_What this task involves_. Reproduce the listing below word for word, with no pictures.

_Material to process_.
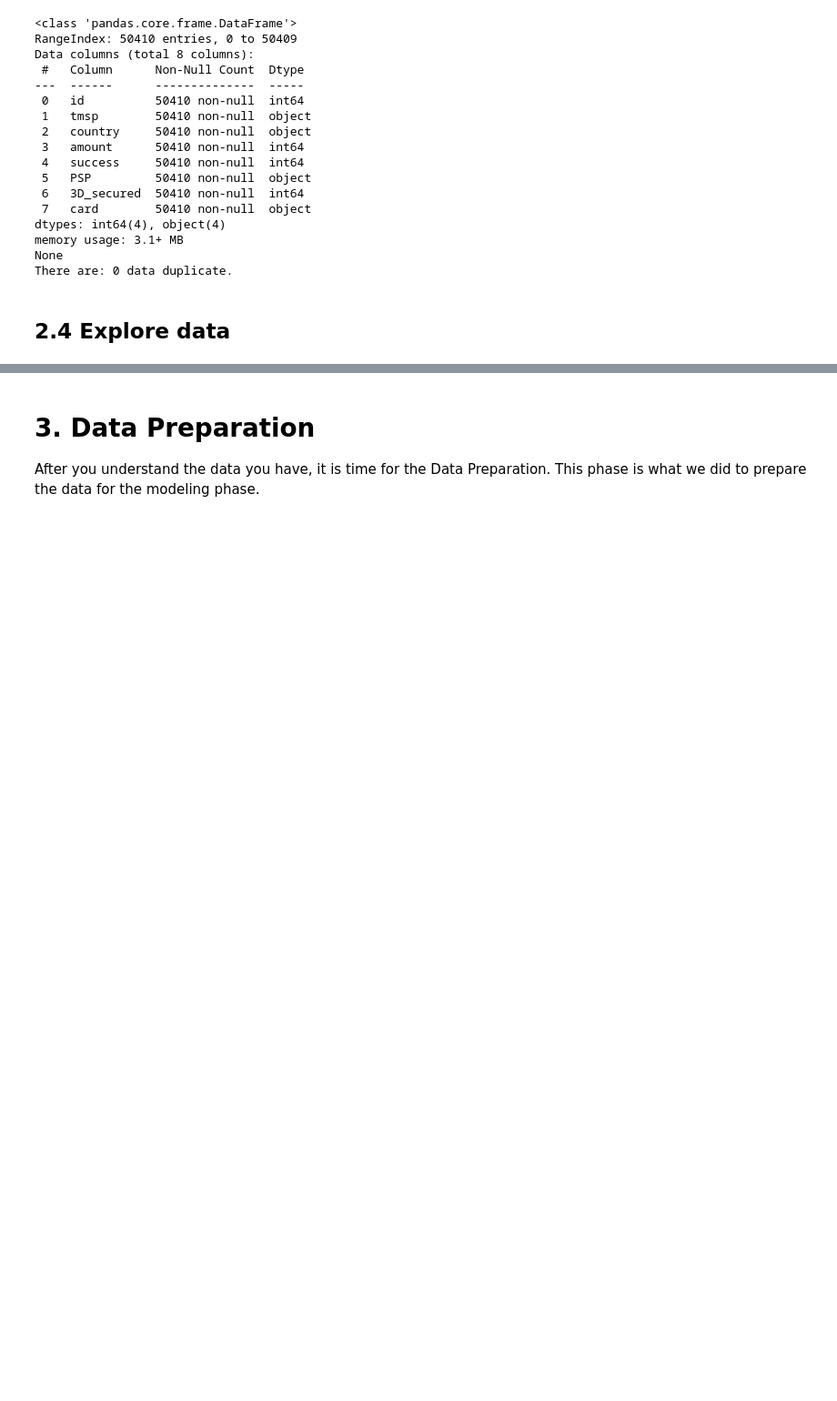
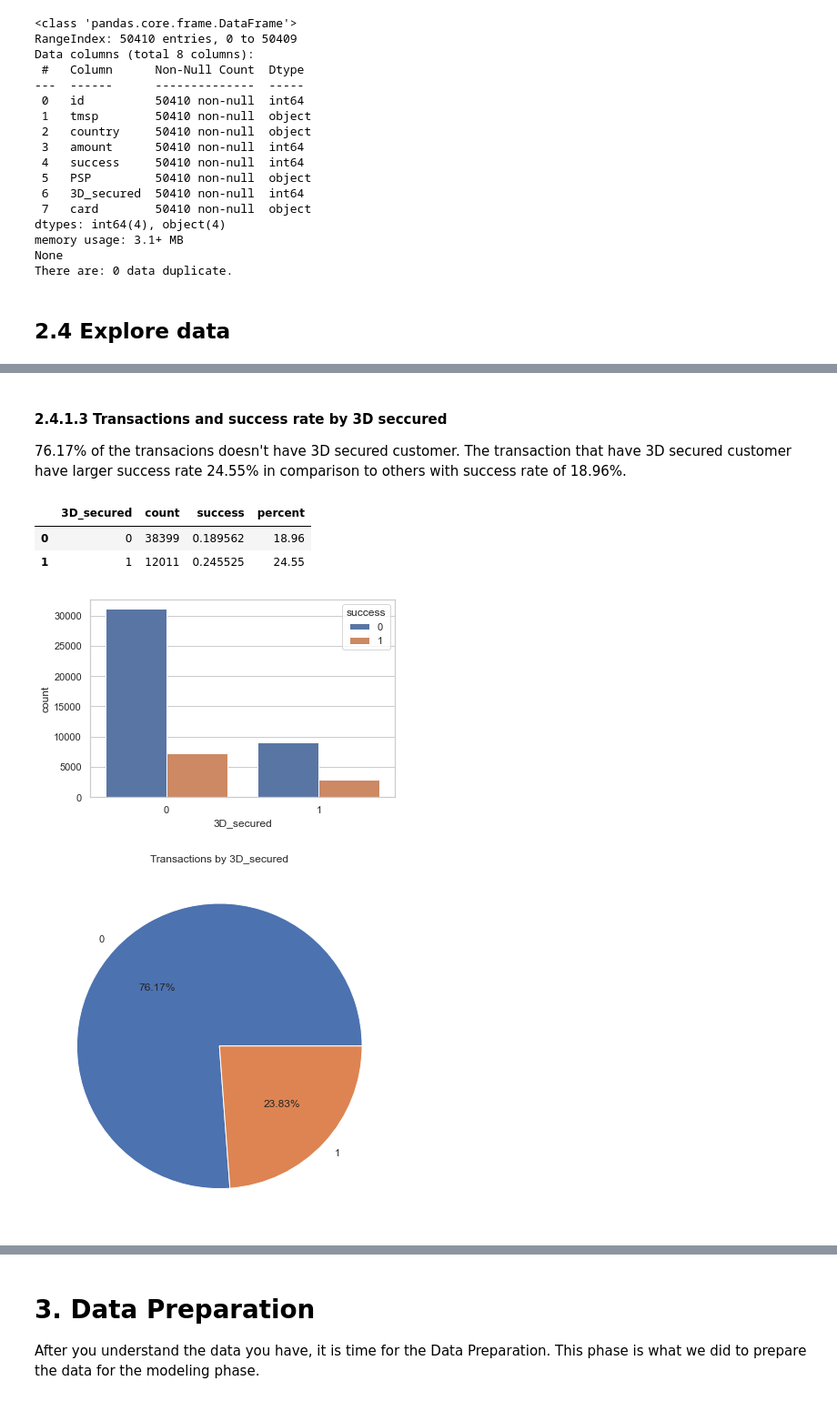
Before and after one commit to igorlevecarov/DataScience, a Jupyter notebook: Credit Card Routing for Online Purchase via Predictive Modelling/notebook.ipynb, the cells around one changed output, grey strips where cells are left out. Shown at 91% size. Drawn from its saved outputs; the diff is of its cells as text; code cells hidden in the pictures; blank space fills up the shorter version.

```diff
--- a/Credit Card Routing for Online Purchase via Predictive Modelling/notebook.ipynb
+++ b/Credit Card Routing for Online Purchase via Predictive Modelling/notebook.ipynb
@@ -186,0 +190,26 @@ plt.tight_layout()
+# %% [markdown]
+<h4>2.4.1.3 Transactions and success rate by 3D seccured</h4>
+
+76.17% of the transacions doesn't have 3D secured customer. The transaction that have 3D secured customer have larger success rate 24.55% in comparison to others with success rate of 18.96%.
+# %%
+transactions_by_3D_secured = transactions.groupby('3D_secured')['3D_secured'].agg(['count']).sort_values(by='count',ascending=False).reset_index()
+
+success_rate_by_3D_secured =  transactions.pivot_table(values="success",index="3D_secured").reset_index()
+success_rate_by_3D_secured['percent'] = (success_rate_by_3D_secured['success'] * 100).round(2)
+success_rate_by_3D_secured = success_rate_by_3D_secured.sort_values(by='percent',ascending=False)
+
+summary = pd.merge(transactions_by_3D_secured, success_rate_by_3D_secured, on="3D_secured", how="inner")
+display(summary)
+
+sns.countplot(data=transactions, x="3D_secured", hue="success")
+
+fig, ax = plt.subplots(figsize=(6, 6))
+ax.pie(transactions_by_3D_secured['count'],labels=transactions_by_3D_secured.index, autopct='%.2f%%')
+ax.set_title('Transactions by 3D_secured')
+plt.tight_layout()
+# %% [output]
+|  | 3D_secured | count | success | percent |
+| 0 | 0 | 38399 | 0.189562 | 18.96 |
+| 1 | 1 | 12011 | 0.245525 | 24.55 |
+[figure, added]
+[figure, added]
```
Also changed, not shown: parts of 16 cells of this notebook.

_Solved problem_.
Before and after one commit to igorlevecarov/DataScience, a Jupyter notebook: Credit Card Routing for Online Purchase via Predictive Modelling/notebook.ipynb, the cells around one changed output, grey strips where cells are left out. Shown at 91% size. Drawn from its saved outputs; the diff is of its cells as text; code cells hidden in the pictures; blank space fills up the shorter version.

```diff
--- a/Credit Card Routing for Online Purchase via Predictive Modelling/notebook.ipynb
+++ b/Credit Card Routing for Online Purchase via Predictive Modelling/notebook.ipynb
@@ -186,0 +190,26 @@ plt.tight_layout()
+# %% [markdown]
+<h4>2.4.1.3 Transactions and success rate by 3D seccured</h4>
+
+76.17% of the transacions doesn't have 3D secured customer. The transaction that have 3D secured customer have larger success rate 24.55% in comparison to others with success rate of 18.96%.
+# %%
+transactions_by_3D_secured = transactions.groupby('3D_secured')['3D_secured'].agg(['count']).sort_values(by='count',ascending=False).reset_index()
+
+success_rate_by_3D_secured =  transactions.pivot_table(values="success",index="3D_secured").reset_index()
+success_rate_by_3D_secured['percent'] = (success_rate_by_3D_secured['success'] * 100).round(2)
+success_rate_by_3D_secured = success_rate_by_3D_secured.sort_values(by='percent',ascending=False)
+
+summary = pd.merge(transactions_by_3D_secured, success_rate_by_3D_secured, on="3D_secured", how="inner")
+display(summary)
+
+sns.countplot(data=transactions, x="3D_secured", hue="success")
+
+fig, ax = plt.subplots(figsize=(6, 6))
+ax.pie(transactions_by_3D_secured['count'],labels=transactions_by_3D_secured.index, autopct='%.2f%%')
+ax.set_title('Transactions by 3D_secured')
+plt.tight_layout()
+# %% [output]
+|  | 3D_secured | count | success | percent |
+| 0 | 0 | 38399 | 0.189562 | 18.96 |
+| 1 | 1 | 12011 | 0.245525 | 24.55 |
+[figure, added]
+[figure, added]
```
Also changed, not shown: parts of 16 cells of this notebook.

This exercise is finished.